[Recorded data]
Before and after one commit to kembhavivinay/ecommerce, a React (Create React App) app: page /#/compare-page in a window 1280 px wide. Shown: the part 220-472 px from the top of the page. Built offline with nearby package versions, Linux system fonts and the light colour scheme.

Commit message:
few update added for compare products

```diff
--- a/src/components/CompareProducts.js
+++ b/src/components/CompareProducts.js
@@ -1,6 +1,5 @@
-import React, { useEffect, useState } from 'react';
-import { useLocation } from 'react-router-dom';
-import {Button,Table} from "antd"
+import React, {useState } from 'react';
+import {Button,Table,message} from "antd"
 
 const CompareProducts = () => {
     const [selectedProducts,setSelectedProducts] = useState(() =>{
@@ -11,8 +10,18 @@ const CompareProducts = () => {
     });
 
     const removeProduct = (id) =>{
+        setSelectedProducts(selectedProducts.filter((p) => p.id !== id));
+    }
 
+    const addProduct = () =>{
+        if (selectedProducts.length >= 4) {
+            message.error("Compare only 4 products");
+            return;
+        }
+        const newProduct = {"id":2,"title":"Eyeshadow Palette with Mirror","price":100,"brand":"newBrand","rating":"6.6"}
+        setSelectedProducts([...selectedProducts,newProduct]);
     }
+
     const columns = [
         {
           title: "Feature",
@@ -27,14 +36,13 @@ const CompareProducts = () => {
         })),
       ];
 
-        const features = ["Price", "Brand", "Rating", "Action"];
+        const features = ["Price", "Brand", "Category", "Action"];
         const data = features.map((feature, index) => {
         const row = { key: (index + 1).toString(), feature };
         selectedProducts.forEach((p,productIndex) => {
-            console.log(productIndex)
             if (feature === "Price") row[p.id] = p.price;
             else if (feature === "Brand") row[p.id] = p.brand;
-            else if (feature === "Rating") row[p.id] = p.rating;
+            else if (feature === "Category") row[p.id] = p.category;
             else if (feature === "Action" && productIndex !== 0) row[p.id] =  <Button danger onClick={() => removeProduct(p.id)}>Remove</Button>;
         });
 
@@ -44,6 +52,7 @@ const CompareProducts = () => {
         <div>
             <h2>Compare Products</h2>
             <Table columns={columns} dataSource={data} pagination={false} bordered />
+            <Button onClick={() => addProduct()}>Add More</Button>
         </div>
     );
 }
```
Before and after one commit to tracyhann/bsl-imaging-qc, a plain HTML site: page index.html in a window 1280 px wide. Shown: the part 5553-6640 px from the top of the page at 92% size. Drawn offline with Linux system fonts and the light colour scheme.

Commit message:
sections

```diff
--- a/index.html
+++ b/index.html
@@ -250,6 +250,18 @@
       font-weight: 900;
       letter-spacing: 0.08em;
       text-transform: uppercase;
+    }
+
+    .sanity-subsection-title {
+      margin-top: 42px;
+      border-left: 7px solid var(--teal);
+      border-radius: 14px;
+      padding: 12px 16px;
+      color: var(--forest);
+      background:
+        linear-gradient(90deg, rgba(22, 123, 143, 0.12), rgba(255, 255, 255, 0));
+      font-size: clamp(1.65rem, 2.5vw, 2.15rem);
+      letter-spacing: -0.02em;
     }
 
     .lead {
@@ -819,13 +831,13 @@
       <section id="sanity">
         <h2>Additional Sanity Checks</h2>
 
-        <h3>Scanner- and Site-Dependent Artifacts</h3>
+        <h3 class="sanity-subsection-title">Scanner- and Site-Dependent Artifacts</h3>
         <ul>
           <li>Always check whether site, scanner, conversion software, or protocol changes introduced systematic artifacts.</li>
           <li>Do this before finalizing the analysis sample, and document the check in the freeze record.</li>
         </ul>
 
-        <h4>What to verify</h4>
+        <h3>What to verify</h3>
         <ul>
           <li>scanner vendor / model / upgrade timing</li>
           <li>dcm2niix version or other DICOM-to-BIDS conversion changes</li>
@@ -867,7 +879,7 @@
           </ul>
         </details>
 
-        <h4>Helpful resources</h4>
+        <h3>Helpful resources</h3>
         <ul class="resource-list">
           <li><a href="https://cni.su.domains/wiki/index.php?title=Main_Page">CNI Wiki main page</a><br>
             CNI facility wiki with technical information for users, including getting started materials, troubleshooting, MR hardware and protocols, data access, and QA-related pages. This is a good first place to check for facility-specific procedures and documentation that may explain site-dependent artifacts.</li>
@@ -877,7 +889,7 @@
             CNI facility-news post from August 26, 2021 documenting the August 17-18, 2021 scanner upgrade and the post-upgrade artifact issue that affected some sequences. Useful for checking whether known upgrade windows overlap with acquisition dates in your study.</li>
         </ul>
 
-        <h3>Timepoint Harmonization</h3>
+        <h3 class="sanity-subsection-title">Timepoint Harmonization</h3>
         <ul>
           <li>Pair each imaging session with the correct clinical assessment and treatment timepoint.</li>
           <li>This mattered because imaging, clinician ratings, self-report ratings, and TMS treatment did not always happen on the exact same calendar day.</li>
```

*Work item*.
For the word "CompareProducts", go through the records and show each line that carries it.

*Reply to the task*.
--- a/src/components/CompareProducts.js
+++ b/src/components/CompareProducts.js
 const CompareProducts = () => {
@@ -11,8 +10,18 @@ const CompareProducts = () => {
@@ -27,14 +36,13 @@ const CompareProducts = () => {
@@ -44,6 +52,7 @@ const CompareProducts = () => {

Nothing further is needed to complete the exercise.